- Then serge both your shoulder seams. If you don't have a serger a sewing machine works just fine and you can trim your seam allowance. (knit's don't fray). This is where the walking foot comes in to play. A walking foot is a foot that has teeth on it just like the feed dogs on your throat plate that pulls the fabric along. Knits are very stretchy and can get warped quite easily. A walking foot helps with this problem. I like the serger though its quick and professional looking.
Ok so here is where I use the machine ball point jersey needles in my serger and sewing machine when working with knits. Because of the elastic that is in knit material regular needles may leave tiny holes in the fabric especially if you are working with a very thin delicate knit material. This is the same reason I use ultra fine pins when I pin my pieces together in order to sew them. Watch those pins as you are sewing or serging! :)
After you sew any seam you press the seam to give it that crisp professional look.
Press your seams to the back of the t-shirt and then top-stitched on both shoulder seams.
Now remember the clips we made in our center front and center back pieces? I want you to meet those two notches together and fold the neckline in half with those two notches together. You will end up close to the shoulder seam on either end. Clip into this fold a small snip in the seam allowance. There are now 4 notches evenly spaced in the round of your neckline equal distance apart.

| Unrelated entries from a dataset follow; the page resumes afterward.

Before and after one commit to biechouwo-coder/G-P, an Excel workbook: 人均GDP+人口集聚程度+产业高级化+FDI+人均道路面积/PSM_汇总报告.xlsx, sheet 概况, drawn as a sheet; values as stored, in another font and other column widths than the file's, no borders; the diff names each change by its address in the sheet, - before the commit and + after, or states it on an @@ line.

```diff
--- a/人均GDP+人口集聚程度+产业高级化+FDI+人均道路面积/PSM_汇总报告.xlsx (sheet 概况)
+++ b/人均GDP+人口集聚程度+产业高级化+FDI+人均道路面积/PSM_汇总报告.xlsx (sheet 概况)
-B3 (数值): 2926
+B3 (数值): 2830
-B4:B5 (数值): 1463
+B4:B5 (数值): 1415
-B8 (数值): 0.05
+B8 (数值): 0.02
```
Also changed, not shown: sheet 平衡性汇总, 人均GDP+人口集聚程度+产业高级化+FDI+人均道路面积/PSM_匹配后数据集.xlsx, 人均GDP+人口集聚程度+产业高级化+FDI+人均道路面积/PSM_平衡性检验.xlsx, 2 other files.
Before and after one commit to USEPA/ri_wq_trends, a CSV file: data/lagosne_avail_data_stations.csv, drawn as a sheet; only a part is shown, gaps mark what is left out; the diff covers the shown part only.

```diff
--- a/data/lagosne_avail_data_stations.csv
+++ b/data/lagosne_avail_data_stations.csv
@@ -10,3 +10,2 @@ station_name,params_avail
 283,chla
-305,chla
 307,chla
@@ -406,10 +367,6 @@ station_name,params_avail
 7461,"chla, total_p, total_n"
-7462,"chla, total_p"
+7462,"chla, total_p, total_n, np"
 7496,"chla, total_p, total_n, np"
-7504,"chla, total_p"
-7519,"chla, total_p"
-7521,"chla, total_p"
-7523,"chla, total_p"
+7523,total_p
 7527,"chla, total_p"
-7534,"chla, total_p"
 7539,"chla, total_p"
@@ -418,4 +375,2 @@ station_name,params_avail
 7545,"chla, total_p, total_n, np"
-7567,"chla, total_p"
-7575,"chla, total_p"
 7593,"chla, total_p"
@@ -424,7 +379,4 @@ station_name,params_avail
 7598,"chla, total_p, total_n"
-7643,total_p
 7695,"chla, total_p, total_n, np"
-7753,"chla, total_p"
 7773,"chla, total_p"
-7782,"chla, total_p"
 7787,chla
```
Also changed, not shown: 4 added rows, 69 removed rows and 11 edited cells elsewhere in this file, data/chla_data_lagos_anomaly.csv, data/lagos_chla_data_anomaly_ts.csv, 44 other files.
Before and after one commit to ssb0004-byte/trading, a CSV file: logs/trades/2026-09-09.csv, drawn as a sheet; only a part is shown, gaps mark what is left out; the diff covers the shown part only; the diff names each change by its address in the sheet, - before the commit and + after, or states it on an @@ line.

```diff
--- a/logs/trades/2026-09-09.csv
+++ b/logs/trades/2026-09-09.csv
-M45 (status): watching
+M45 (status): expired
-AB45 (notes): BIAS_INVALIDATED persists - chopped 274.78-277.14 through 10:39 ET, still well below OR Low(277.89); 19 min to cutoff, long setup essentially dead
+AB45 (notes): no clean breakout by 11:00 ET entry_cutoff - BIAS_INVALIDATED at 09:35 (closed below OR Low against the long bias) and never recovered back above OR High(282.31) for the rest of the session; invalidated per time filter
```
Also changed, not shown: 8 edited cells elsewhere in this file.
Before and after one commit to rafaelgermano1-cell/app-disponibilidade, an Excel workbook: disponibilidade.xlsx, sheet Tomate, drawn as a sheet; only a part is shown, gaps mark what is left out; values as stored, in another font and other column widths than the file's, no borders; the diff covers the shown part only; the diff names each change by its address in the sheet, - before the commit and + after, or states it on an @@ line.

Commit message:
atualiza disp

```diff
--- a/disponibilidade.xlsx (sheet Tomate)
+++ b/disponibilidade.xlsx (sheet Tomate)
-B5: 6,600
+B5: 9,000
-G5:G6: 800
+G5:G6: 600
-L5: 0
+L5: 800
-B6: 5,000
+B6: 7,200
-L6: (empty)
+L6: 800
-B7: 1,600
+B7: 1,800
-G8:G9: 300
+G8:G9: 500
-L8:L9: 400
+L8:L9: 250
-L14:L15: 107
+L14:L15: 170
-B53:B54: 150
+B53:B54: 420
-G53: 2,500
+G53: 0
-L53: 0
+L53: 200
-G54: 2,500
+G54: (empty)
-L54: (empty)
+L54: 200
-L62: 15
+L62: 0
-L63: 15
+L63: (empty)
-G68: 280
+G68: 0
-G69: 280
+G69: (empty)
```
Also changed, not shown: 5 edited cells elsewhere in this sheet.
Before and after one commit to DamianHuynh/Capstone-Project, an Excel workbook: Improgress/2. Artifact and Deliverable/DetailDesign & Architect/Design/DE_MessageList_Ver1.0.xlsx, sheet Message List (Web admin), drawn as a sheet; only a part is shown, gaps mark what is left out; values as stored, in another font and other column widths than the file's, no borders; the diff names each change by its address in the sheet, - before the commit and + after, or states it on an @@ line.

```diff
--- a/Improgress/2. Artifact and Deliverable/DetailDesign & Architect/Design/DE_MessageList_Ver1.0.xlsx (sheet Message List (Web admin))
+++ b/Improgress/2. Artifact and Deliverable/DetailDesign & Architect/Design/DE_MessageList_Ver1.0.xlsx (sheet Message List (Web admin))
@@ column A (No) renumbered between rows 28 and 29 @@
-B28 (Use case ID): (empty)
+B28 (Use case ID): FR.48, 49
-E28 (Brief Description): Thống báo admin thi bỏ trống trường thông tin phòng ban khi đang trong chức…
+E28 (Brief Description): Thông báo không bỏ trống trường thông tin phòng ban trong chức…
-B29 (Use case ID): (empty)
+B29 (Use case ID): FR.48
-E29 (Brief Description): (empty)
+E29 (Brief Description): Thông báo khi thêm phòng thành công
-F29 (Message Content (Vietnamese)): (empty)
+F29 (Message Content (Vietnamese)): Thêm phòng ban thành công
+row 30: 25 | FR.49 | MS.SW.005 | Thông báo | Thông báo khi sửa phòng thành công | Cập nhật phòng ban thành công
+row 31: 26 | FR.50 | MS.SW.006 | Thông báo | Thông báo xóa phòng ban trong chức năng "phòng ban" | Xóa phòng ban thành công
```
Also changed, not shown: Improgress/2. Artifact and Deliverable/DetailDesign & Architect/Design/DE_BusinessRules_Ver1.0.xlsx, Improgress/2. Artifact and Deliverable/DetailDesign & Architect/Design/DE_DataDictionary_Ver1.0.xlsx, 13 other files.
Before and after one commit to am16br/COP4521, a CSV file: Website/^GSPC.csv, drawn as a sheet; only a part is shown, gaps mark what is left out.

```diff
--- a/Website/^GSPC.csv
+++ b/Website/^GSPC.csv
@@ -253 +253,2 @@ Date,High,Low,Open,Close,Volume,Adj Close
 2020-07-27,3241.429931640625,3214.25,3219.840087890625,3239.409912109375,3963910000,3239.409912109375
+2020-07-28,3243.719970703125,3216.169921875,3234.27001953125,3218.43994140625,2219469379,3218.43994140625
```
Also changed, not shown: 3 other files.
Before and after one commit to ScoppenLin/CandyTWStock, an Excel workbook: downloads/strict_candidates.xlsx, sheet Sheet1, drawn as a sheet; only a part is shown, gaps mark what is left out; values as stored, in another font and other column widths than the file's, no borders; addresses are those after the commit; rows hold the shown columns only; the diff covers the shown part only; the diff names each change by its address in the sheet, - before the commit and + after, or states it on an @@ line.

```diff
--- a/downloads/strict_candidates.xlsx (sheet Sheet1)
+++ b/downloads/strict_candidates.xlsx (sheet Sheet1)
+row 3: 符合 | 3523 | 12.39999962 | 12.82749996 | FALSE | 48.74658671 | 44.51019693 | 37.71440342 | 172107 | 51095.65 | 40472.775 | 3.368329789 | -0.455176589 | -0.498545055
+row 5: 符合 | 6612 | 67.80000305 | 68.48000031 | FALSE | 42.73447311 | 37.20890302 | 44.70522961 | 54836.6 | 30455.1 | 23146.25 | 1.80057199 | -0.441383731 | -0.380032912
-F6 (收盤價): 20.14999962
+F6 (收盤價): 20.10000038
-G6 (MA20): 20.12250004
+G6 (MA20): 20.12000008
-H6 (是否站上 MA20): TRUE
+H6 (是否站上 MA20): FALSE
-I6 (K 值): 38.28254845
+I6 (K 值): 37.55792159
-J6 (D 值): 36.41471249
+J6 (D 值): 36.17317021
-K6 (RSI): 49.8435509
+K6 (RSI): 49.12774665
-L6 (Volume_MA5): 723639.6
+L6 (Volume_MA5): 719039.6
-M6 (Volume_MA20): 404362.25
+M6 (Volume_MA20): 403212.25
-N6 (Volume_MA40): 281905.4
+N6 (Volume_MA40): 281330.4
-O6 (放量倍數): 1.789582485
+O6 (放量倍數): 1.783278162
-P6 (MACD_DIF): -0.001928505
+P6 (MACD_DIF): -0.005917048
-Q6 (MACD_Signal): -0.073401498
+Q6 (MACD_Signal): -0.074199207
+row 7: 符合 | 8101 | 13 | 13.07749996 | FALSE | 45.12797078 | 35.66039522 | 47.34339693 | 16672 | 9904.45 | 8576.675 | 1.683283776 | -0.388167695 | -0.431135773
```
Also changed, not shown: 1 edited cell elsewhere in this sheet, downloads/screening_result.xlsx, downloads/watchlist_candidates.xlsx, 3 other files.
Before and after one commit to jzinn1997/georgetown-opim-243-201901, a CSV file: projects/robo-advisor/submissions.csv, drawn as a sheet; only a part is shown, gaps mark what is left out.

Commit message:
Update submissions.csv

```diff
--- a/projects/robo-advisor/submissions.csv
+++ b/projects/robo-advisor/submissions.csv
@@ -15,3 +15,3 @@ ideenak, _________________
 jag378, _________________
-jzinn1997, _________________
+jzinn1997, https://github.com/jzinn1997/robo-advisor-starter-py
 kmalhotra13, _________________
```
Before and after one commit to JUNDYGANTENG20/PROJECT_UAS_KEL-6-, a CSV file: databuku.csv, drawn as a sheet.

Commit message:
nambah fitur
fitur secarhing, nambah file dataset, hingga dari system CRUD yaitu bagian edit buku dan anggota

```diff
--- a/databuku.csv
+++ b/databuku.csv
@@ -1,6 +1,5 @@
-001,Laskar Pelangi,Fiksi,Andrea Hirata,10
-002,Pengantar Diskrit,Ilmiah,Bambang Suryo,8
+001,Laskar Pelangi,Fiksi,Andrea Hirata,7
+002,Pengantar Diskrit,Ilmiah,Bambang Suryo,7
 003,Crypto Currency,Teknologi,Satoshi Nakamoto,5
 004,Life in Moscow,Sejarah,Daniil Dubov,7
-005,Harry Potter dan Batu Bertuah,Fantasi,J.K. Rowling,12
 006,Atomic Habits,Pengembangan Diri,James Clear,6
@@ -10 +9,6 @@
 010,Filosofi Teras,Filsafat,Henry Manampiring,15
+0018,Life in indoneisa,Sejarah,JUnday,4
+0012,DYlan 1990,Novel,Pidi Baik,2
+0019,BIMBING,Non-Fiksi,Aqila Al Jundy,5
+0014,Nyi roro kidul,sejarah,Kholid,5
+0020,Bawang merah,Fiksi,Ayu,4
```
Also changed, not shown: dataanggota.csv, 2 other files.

Ok the dreaded collar. I learned a super easy way! That's what all those snips are for :) Since we are working in the round because we sewed up both shoulder seams we have to make our collar in the round as well.In the round is a knitting term that means we have a piece of material that is joined together thus makes a circle.
So the first thing I do is measure the diameter of my t-shirt from seam to seam I just use my measuring tape and stand it on edge and curve it around the neckline to get my measurement. The number we arrive at we will add 1/2 inch to this number. (this is your 1/4 inch seam to sew the collar ends together).
Now if we went ahead and sewed this up at this point the collar would not lie nice and flat against the skin because it is the exact measurement of our neckline. So take your number and subtract 2. This is the length you need to cut your collar. I usually cut my fabric 3 inches wide so I can just have a bit peeking out instead of a wide collar.
Once your strip is cut and seamed in the round fold your collar in half wrong sides together. Now we are going to make some clips in the collar to match the clips in the neckline. Where the seam is on your collar fold in half and clip into seam allowance a small snip, then refold so your snip lines up with the back seam of the collar. On each end of these new folds make two more snips. You now have a collar that is in the round with 4 marked areas that are equally spaced.
Pin the raw edges of your collar to the raw edges of your neckline in the round at the four notches you made matching up the notches on the shirt to the notches on the collar. I place the seam of the collar at center back notch of the shirt. As you sew or serge you will stretch your fabric flat and sew your 5/8 seam allowance. Just to be safe and double-check everything looks even I usually baste first. If the collar looks great and lies flat then go ahead and serge it or (sew with a stretch stitch).
Press your seam collar. Then trim your seam allowance down to 1/4 inch and top stitch. Or top stitch then trim.
- With right sides together ease in your sleeves on both sides. Press seams towards the arm.
Sew side seams and sleeve seams at the same time.
If you (sew) desire you may leave the edges raw since they will not ravel or you can fold a hem under and top stitch. I made fun and goofy sleeves to match the pirate print on her shirt so I lettuce edged the sleeves. I just did a plain old 4 thread overlock on the bottom attaching a ruffle of green. I like the rawness of the 4 thread overlock stitch showing. EYE EYE MATEY!
Here are other variations of the same pattern: